[Requirement]:
Find every line in the records below that holds the word "hostable", and copy each one.

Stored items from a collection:
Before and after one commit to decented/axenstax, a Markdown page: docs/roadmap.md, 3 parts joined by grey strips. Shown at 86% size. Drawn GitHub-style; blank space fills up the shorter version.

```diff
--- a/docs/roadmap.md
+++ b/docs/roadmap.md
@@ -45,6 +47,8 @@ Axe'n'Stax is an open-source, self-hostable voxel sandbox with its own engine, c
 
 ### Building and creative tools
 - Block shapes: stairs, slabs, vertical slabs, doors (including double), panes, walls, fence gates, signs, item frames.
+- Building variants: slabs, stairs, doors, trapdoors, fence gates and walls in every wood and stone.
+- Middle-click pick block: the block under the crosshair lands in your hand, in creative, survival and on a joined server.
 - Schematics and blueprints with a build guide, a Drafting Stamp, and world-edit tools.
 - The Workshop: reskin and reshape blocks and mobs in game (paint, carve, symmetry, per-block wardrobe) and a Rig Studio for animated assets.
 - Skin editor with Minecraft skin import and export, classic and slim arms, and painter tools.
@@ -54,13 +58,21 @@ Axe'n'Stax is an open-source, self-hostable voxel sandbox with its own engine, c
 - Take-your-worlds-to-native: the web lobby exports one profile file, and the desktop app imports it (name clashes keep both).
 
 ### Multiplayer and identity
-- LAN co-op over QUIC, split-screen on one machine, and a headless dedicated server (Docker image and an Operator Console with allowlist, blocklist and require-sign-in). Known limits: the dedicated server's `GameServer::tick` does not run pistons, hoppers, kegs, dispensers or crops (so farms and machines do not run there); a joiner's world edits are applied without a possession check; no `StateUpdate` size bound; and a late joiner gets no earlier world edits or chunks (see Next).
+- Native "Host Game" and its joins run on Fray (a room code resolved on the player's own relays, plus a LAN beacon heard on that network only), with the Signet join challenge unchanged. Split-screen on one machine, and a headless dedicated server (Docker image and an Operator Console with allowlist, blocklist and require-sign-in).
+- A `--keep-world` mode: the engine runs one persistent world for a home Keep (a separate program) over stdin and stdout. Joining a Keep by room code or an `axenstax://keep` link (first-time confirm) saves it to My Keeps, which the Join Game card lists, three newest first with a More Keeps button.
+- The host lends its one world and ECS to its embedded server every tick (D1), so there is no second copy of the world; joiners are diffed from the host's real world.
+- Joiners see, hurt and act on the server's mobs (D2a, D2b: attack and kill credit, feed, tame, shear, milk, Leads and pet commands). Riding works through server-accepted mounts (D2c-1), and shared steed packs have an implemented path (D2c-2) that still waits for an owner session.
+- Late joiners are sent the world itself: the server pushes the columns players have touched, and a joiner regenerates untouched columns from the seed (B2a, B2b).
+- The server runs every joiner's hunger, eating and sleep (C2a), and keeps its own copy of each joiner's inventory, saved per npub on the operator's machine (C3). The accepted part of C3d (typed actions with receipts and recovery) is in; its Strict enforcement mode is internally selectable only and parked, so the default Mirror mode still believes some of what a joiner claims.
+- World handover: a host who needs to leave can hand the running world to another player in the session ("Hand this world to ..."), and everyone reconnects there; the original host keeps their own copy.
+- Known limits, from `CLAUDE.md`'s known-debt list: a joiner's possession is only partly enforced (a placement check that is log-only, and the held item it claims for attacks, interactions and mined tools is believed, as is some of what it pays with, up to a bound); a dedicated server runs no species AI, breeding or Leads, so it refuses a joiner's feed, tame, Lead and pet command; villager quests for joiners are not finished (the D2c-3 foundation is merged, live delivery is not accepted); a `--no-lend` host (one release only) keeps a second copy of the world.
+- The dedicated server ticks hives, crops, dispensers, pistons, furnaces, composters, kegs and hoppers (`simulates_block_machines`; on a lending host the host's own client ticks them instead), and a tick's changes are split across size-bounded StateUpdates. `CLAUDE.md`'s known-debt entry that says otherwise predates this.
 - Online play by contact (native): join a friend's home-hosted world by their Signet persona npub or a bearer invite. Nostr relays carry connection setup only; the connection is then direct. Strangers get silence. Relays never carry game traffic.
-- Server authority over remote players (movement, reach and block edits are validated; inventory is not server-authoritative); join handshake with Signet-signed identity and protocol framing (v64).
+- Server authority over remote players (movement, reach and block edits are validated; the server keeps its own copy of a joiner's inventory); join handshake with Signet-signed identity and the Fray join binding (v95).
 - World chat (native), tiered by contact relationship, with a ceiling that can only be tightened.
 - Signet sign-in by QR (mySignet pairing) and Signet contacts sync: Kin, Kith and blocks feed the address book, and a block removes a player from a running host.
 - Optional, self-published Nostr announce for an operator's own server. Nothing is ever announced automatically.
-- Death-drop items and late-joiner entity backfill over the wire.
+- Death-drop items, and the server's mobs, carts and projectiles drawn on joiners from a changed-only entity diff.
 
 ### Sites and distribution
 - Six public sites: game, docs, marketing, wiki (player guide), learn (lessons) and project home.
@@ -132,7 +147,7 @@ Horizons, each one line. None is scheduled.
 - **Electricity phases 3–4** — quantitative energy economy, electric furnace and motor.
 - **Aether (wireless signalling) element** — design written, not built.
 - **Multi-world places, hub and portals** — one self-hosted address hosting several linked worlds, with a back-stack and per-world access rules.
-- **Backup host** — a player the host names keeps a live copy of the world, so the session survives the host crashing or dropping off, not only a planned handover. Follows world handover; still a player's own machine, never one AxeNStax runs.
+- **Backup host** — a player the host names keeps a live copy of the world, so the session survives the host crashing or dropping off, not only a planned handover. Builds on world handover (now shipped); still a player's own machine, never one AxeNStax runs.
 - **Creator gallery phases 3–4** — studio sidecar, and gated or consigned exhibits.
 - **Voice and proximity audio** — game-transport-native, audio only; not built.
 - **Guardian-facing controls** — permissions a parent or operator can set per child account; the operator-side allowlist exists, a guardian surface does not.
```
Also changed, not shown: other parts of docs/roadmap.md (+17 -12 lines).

[Solution below]:
@@ -45,6 +47,8 @@ Axe'n'Stax is an open-source, self-hostable voxel sandbox with its own engine, c
@@ -54,13 +58,21 @@ Axe'n'Stax is an open-source, self-hostable voxel sandbox with its own engine, c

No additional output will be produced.